==== Study material ====

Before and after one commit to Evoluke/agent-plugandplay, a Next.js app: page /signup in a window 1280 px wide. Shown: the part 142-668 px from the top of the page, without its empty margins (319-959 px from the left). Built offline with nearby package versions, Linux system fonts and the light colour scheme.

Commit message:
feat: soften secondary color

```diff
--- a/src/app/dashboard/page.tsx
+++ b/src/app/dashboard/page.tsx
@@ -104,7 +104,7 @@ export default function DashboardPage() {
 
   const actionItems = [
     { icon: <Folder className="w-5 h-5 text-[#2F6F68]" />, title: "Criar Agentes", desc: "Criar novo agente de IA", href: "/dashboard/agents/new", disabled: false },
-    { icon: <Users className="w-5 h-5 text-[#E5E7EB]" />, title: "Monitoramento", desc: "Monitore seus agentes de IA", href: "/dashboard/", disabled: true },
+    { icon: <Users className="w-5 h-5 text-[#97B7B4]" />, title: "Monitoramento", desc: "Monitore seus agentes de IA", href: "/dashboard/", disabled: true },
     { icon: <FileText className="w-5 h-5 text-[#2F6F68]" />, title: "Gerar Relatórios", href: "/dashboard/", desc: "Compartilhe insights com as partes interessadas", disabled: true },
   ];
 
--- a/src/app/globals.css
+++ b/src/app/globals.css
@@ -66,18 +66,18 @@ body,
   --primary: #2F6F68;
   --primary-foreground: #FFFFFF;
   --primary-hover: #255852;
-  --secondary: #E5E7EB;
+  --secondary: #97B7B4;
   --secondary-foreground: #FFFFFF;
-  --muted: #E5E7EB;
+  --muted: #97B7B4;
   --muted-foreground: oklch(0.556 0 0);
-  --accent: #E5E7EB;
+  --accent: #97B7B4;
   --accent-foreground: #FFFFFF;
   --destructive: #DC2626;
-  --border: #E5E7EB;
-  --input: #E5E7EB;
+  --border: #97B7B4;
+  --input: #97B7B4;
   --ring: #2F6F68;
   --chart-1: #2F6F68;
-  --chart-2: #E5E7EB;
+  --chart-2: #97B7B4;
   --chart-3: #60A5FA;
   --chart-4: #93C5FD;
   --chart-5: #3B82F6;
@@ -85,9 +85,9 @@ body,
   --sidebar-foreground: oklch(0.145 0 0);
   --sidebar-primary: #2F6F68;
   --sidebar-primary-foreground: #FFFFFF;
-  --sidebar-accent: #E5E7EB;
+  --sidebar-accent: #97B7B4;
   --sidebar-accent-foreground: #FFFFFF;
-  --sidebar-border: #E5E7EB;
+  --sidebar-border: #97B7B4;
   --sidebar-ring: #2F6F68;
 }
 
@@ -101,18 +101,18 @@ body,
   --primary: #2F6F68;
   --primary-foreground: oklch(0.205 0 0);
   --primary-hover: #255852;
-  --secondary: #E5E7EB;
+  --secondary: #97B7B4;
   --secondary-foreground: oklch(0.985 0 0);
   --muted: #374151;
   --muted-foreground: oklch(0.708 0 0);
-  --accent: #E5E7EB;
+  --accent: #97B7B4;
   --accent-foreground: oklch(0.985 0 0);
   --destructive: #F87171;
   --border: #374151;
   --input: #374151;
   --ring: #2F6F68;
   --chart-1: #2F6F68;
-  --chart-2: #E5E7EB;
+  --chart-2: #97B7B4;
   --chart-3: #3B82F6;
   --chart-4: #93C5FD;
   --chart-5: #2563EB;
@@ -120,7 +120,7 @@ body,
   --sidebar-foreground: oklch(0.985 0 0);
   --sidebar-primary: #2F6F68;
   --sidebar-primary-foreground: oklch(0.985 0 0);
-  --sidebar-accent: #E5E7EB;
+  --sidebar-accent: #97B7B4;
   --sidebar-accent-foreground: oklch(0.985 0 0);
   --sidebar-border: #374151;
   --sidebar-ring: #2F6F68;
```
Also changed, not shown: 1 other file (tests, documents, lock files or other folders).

====

Problem → Copy whichever lines above contain the string "oklch".

Written reply →
   --muted-foreground: oklch(0.556 0 0);
   --sidebar-foreground: oklch(0.145 0 0);
   --primary-foreground: oklch(0.205 0 0);
   --secondary-foreground: oklch(0.985 0 0);
   --muted-foreground: oklch(0.708 0 0);
   --accent-foreground: oklch(0.985 0 0);
   --sidebar-foreground: oklch(0.985 0 0);
   --sidebar-primary-foreground: oklch(0.985 0 0);
   --sidebar-accent-foreground: oklch(0.985 0 0);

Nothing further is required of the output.